• THE TASK
From the entries below, count the lines holding the word "const" and give nothing but the number.

[Dataset items]
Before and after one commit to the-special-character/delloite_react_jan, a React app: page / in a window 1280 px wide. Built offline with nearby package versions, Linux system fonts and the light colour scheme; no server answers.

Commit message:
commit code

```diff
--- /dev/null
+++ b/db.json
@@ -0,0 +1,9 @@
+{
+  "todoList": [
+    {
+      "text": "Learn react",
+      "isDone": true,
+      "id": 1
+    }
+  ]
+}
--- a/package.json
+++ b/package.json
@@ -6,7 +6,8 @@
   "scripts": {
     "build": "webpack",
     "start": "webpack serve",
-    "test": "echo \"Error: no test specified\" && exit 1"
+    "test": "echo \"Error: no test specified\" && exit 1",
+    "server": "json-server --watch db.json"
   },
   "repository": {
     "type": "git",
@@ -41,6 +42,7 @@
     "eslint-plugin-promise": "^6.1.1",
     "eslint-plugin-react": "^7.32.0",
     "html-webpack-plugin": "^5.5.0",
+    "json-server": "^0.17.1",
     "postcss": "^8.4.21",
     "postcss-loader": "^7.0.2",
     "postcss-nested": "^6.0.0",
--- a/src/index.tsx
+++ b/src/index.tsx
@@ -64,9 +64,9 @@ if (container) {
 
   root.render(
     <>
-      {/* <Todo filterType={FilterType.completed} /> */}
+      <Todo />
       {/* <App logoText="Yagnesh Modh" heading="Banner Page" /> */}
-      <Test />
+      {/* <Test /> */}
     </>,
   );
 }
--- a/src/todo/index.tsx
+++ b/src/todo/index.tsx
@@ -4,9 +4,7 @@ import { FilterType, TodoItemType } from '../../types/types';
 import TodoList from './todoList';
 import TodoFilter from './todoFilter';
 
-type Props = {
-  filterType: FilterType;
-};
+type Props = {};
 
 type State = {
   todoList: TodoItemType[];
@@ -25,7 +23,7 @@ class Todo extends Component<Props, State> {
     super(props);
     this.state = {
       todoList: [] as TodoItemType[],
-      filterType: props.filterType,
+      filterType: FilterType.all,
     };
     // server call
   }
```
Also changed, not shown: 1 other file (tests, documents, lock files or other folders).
--
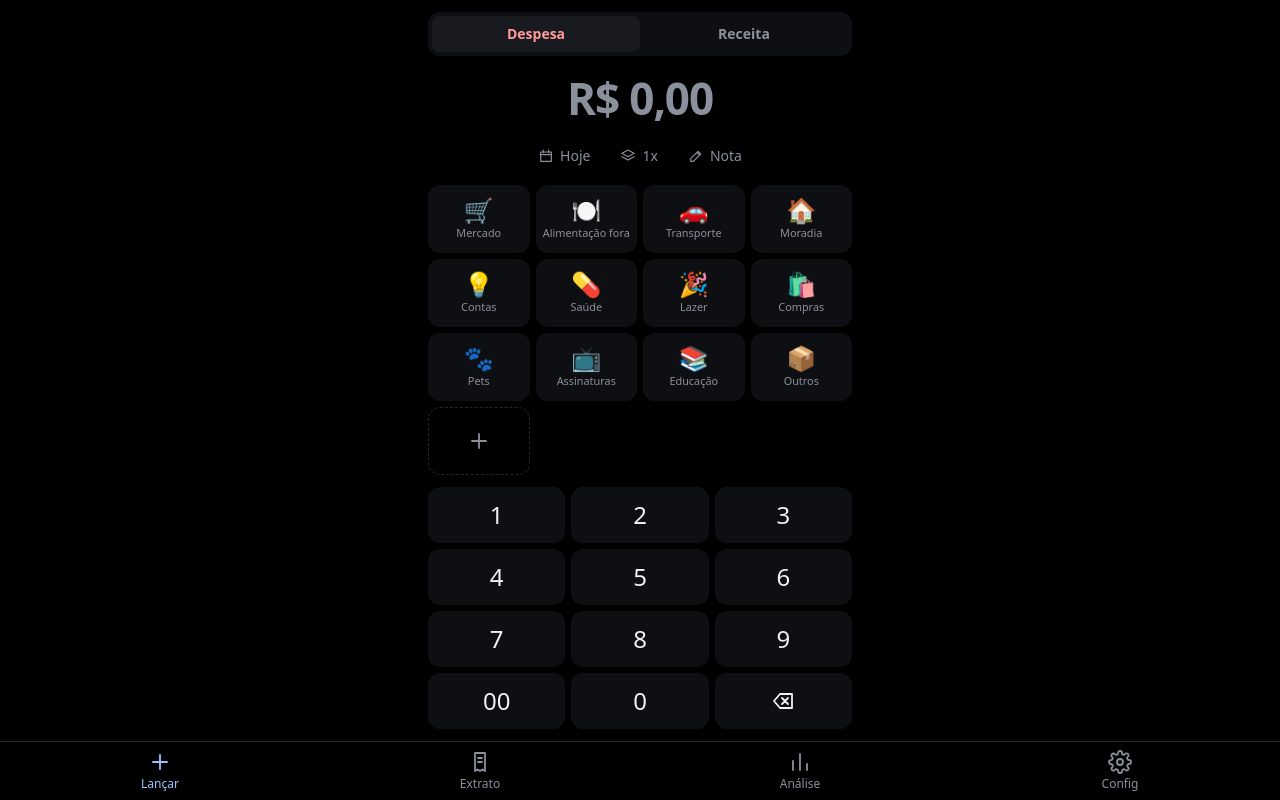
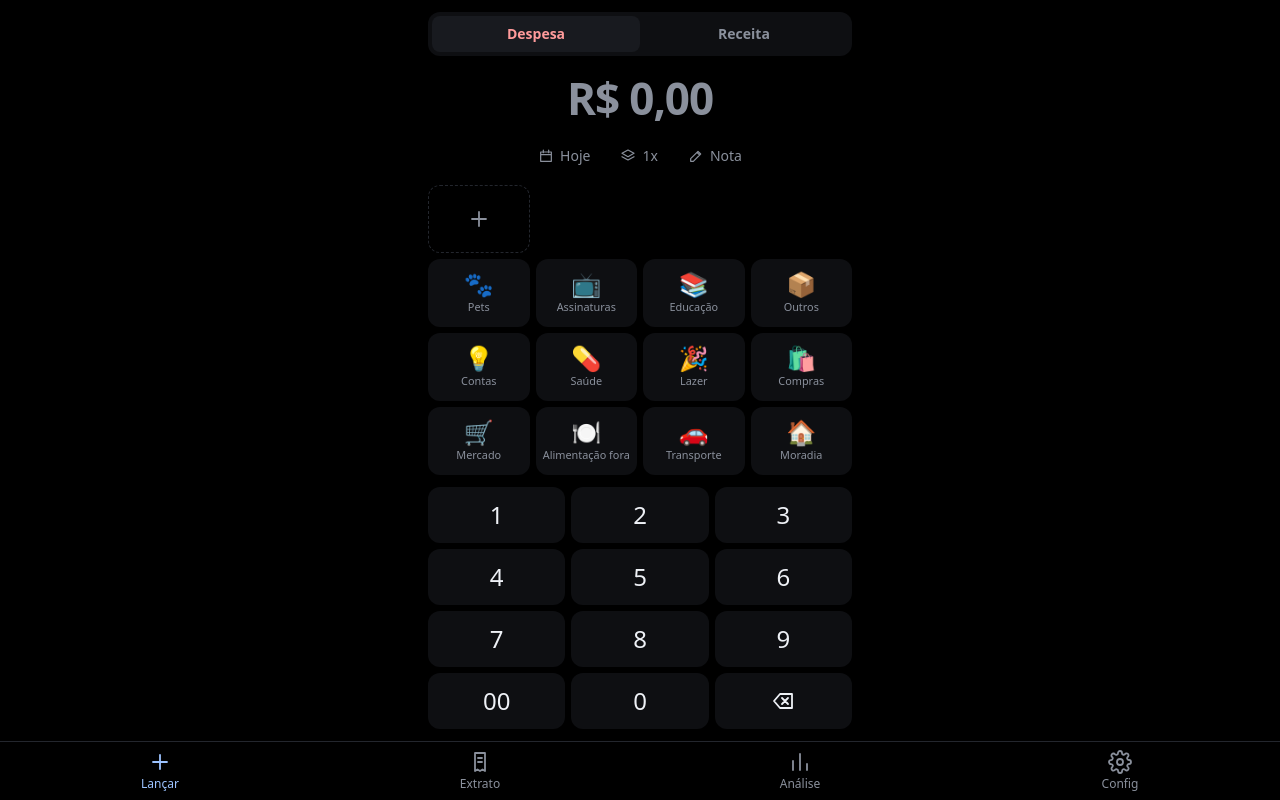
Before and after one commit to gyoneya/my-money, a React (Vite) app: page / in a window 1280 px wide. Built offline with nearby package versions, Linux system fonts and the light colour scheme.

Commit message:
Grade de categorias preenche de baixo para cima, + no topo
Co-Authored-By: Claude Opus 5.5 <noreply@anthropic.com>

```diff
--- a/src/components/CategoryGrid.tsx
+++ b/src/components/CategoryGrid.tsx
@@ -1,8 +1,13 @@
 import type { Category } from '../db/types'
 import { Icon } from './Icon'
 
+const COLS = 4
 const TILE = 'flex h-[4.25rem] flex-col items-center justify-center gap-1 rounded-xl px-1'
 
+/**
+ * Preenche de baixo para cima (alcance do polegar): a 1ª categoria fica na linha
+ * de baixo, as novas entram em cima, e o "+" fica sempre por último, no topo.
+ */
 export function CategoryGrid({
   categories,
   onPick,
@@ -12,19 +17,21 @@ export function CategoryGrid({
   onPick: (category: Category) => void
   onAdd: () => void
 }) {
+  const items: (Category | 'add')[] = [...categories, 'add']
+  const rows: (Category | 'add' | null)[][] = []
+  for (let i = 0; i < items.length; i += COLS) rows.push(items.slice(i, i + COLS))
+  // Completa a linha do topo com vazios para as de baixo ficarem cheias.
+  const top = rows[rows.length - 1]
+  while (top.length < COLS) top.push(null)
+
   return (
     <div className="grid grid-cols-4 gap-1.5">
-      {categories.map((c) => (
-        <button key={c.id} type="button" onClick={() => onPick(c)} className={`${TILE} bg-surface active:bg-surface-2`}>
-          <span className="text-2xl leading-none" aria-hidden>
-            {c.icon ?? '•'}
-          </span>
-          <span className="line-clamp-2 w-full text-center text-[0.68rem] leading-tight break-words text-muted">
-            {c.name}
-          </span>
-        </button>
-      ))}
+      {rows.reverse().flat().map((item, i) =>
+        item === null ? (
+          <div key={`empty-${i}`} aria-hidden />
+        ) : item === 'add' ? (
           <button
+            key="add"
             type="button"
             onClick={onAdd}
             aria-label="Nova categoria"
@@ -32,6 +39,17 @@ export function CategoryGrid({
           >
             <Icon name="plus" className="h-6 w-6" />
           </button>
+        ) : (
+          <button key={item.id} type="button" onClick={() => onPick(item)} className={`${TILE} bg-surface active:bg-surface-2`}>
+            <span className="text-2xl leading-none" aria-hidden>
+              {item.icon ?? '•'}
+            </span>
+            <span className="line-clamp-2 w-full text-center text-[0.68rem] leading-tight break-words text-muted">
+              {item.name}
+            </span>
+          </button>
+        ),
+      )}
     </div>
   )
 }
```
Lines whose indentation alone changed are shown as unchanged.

• RESPONSE TO THE TASK
5